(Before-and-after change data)
_ _ _ _ _ _ _
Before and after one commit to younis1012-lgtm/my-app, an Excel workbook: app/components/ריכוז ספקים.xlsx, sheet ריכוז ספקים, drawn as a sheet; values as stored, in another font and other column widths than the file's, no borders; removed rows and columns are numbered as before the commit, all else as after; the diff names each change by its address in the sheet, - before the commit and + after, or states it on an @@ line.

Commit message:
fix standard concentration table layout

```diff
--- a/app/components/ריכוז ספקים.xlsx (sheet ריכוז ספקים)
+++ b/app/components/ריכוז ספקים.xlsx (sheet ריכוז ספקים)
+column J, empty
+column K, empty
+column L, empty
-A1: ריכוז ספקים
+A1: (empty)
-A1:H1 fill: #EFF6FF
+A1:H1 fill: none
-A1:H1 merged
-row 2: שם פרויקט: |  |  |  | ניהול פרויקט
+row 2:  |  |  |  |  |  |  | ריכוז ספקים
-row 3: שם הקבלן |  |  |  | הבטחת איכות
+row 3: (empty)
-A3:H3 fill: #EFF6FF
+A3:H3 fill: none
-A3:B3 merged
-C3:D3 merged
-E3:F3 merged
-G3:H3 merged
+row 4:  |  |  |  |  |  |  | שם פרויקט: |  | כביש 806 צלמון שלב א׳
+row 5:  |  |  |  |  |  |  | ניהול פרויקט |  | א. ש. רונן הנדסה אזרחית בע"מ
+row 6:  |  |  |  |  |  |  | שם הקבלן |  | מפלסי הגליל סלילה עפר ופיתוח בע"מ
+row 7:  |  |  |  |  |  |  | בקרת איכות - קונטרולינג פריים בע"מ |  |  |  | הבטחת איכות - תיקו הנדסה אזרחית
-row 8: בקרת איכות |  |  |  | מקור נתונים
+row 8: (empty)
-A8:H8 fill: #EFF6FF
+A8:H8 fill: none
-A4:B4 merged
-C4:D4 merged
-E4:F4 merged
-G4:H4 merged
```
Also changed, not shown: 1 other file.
_ _ _ _ _ _ _
WHAT IS REQUIRED: Return the data exactly. Include every record.

ANSWER AREA:
Before and after one commit to younis1012-lgtm/my-app, an Excel workbook: app/components/ריכוז ספקים.xlsx, sheet ריכוז ספקים, drawn as a sheet; values as stored, in another font and other column widths than the file's, no borders; removed rows and columns are numbered as before the commit, all else as after; the diff names each change by its address in the sheet, - before the commit and + after, or states it on an @@ line.

Commit message:
fix standard concentration table layout

```diff
--- a/app/components/ריכוז ספקים.xlsx (sheet ריכוז ספקים)
+++ b/app/components/ריכוז ספקים.xlsx (sheet ריכוז ספקים)
+column J, empty
+column K, empty
+column L, empty
-A1: ריכוז ספקים
+A1: (empty)
-A1:H1 fill: #EFF6FF
+A1:H1 fill: none
-A1:H1 merged
-row 2: שם פרויקט: |  |  |  | ניהול פרויקט
+row 2:  |  |  |  |  |  |  | ריכוז ספקים
-row 3: שם הקבלן |  |  |  | הבטחת איכות
+row 3: (empty)
-A3:H3 fill: #EFF6FF
+A3:H3 fill: none
-A3:B3 merged
-C3:D3 merged
-E3:F3 merged
-G3:H3 merged
+row 4:  |  |  |  |  |  |  | שם פרויקט: |  | כביש 806 צלמון שלב א׳
+row 5:  |  |  |  |  |  |  | ניהול פרויקט |  | א. ש. רונן הנדסה אזרחית בע"מ
+row 6:  |  |  |  |  |  |  | שם הקבלן |  | מפלסי הגליל סלילה עפר ופיתוח בע"מ
+row 7:  |  |  |  |  |  |  | בקרת איכות - קונטרולינג פריים בע"מ |  |  |  | הבטחת איכות - תיקו הנדסה אזרחית
-row 8: בקרת איכות |  |  |  | מקור נתונים
+row 8: (empty)
-A8:H8 fill: #EFF6FF
+A8:H8 fill: none
-A4:B4 merged
-C4:D4 merged
-E4:F4 merged
-G4:H4 merged
```
Also changed, not shown: 1 other file.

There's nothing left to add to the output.